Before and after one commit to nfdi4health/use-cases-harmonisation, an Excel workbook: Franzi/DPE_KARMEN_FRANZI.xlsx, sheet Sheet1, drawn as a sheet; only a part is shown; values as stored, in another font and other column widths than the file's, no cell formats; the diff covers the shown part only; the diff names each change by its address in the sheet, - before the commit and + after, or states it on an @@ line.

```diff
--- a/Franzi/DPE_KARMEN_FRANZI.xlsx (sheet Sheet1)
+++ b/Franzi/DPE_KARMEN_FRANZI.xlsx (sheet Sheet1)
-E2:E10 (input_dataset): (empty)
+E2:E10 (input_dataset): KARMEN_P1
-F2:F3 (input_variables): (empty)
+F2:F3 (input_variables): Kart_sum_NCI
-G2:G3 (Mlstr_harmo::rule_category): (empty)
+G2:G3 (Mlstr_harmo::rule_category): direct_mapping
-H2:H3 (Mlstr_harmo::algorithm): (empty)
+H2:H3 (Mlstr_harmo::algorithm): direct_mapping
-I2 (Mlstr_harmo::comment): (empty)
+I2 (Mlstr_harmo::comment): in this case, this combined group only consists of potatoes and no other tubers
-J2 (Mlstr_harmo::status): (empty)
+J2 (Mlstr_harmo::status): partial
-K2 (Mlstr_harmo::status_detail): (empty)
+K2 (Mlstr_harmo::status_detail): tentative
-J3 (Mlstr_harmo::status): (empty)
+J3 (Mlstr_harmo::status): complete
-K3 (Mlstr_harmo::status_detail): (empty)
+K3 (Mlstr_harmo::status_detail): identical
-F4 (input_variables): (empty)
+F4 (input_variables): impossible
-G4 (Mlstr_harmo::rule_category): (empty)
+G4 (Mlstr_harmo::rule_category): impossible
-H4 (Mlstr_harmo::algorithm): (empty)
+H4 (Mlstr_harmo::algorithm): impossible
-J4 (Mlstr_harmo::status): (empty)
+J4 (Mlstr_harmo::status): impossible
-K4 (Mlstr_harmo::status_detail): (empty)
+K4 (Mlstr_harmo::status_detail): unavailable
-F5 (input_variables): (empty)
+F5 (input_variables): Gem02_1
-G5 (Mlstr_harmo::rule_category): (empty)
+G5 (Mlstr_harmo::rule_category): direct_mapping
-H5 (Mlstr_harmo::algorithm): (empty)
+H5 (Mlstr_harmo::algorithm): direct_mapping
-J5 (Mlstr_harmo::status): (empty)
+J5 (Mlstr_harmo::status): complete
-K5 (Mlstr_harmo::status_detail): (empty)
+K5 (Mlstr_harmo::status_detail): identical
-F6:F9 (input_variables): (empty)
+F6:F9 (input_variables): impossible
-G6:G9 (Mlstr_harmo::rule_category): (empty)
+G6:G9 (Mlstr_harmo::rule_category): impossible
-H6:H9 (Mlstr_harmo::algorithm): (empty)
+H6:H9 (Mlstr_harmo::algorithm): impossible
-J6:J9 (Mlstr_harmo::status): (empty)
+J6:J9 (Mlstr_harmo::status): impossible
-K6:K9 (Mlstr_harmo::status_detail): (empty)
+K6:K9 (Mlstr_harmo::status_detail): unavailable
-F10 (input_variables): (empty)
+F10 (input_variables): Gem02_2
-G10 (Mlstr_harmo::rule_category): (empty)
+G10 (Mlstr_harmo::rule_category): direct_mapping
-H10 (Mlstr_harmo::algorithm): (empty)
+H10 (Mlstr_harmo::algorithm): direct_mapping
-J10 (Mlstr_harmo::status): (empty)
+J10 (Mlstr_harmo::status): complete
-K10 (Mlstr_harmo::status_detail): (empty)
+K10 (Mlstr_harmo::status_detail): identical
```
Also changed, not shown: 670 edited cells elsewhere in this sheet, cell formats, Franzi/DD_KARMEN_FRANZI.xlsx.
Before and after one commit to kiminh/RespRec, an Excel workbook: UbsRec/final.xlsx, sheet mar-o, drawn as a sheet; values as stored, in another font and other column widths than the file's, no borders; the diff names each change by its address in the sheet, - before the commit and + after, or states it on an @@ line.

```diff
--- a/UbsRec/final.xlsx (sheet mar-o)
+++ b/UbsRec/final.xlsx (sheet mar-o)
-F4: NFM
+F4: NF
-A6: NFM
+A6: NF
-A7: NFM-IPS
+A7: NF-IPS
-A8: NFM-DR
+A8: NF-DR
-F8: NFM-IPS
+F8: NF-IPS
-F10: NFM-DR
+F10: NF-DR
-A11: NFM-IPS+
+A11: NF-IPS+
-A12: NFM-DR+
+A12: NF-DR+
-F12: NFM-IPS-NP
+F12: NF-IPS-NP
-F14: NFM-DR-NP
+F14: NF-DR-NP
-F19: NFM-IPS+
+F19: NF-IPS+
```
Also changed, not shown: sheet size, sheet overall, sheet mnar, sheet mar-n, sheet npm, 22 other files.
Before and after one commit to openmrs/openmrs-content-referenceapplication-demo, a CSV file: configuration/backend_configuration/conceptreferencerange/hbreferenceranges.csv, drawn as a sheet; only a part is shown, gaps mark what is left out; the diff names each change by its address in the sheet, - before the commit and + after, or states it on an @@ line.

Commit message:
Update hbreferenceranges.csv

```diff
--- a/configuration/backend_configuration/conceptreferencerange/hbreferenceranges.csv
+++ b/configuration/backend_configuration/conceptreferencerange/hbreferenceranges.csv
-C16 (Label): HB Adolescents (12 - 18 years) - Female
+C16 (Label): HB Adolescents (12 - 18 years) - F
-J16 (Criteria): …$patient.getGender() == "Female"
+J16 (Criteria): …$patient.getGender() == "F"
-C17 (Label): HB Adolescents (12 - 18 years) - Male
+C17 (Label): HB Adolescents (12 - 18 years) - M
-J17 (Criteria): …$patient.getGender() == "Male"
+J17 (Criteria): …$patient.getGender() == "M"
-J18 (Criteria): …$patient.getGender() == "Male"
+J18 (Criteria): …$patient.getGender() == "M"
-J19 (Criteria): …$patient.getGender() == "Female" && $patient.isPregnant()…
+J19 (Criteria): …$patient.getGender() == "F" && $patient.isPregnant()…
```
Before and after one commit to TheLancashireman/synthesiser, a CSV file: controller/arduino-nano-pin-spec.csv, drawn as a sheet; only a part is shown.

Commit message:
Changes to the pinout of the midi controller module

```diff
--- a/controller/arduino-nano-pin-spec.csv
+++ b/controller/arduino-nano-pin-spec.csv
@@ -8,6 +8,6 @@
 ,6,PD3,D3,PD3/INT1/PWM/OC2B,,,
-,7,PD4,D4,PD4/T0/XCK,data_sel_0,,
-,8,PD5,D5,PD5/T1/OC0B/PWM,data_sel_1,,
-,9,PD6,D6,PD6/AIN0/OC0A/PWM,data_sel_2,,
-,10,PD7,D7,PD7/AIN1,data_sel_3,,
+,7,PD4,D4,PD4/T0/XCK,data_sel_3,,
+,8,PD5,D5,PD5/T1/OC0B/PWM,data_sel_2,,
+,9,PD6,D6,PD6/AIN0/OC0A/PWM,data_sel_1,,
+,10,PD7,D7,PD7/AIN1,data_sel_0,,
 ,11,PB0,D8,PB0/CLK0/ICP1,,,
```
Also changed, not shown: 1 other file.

TASK TO CARRY OUT: Look through the records for the string "stored". Copy every line that has it.

SOLUTION FOR THIS PROBLEM:
Before and after one commit to nfdi4health/use-cases-harmonisation, an Excel workbook: Franzi/DPE_KARMEN_FRANZI.xlsx, sheet Sheet1, drawn as a sheet; only a part is shown; values as stored, in another font and other column widths than the file's, no cell formats; the diff covers the shown part only; the diff names each change by its address in the sheet, - before the commit and + after, or states it on an @@ line.
Before and after one commit to kiminh/RespRec, an Excel workbook: UbsRec/final.xlsx, sheet mar-o, drawn as a sheet; values as stored, in another font and other column widths than the file's, no borders; the diff names each change by its address in the sheet, - before the commit and + after, or states it on an @@ line.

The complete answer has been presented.